Take every line from the entries below that includes the word "color" and copy it.

RECORDS SUPPLIED START

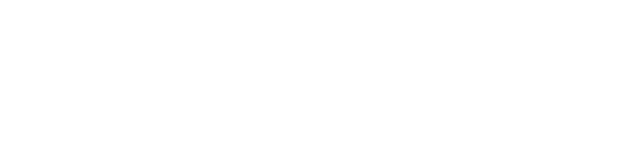
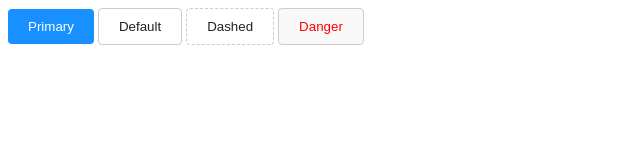
Before and after one commit to ninbaiashvili/html-css-practices, a plain HTML site: page 7-Inheritance/index.html in a window 1280 px wide. Shown: the whole page, without its empty margins (0-640 px from the left). Drawn offline with Linux system fonts and the light colour scheme.

Commit message:
feat(7-Inheritance): Finish practice-1

```diff
--- a/7-Inheritance/index.html
+++ b/7-Inheritance/index.html
@@ -4,9 +4,13 @@
     <meta charset="UTF-8">
     <meta name="viewport" content="width=device-width, initial-scale=1.0">
     <meta http-equiv="X-UA-Compatible" content="ie=edge">
+    <link rel="stylesheet" href="styles.css">
     <title>7.Inheritance</title>
 </head>
 <body>
-
+    <input type="button" value="Primary" class="primary">
+    <input type="button" value="Default" class="default">
+    <input type="button" value="Dashed" class="dashed">
+    <input type="button" value="Danger" class="danger">
 </body>
 </html>
--- /dev/null
+++ b/7-Inheritance/styles.css
@@ -0,0 +1,32 @@
+.primary {
+    background-color: #1890ff;
+    padding: 10px 20px;
+    border: none;
+    border-radius: 4px;
+    color: #fff;
+    cursor: pointer;
+}
+.default {
+    background-color: transparent;
+    padding: 10px 20px;
+    border: 1px solid #ccc;
+    border-radius: 4px;
+    color: #222;
+    cursor: pointer;
+}
+.dashed {
+    background-color: transparent;
+    padding: 10px 20px;
+    border: 1px dashed #ccc;
+    border-radius: 4px;
+    color: #222;
+    cursor: pointer;
+}
+.danger {
+    background-color: #f9f9f9;
+    padding: 10px 20px;
+    border: 1px solid #ccc;
+    border-radius: 4px;
+    color: red;
+    cursor: pointer;
+}
```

RECORDS SUPPLIED END

- [RESPONSE AREA]:
+    background-color: #1890ff;
+    color: #fff;
+    background-color: transparent;
+    color: #222;
+    background-color: transparent;
+    color: #222;
+    background-color: #f9f9f9;
+    color: red;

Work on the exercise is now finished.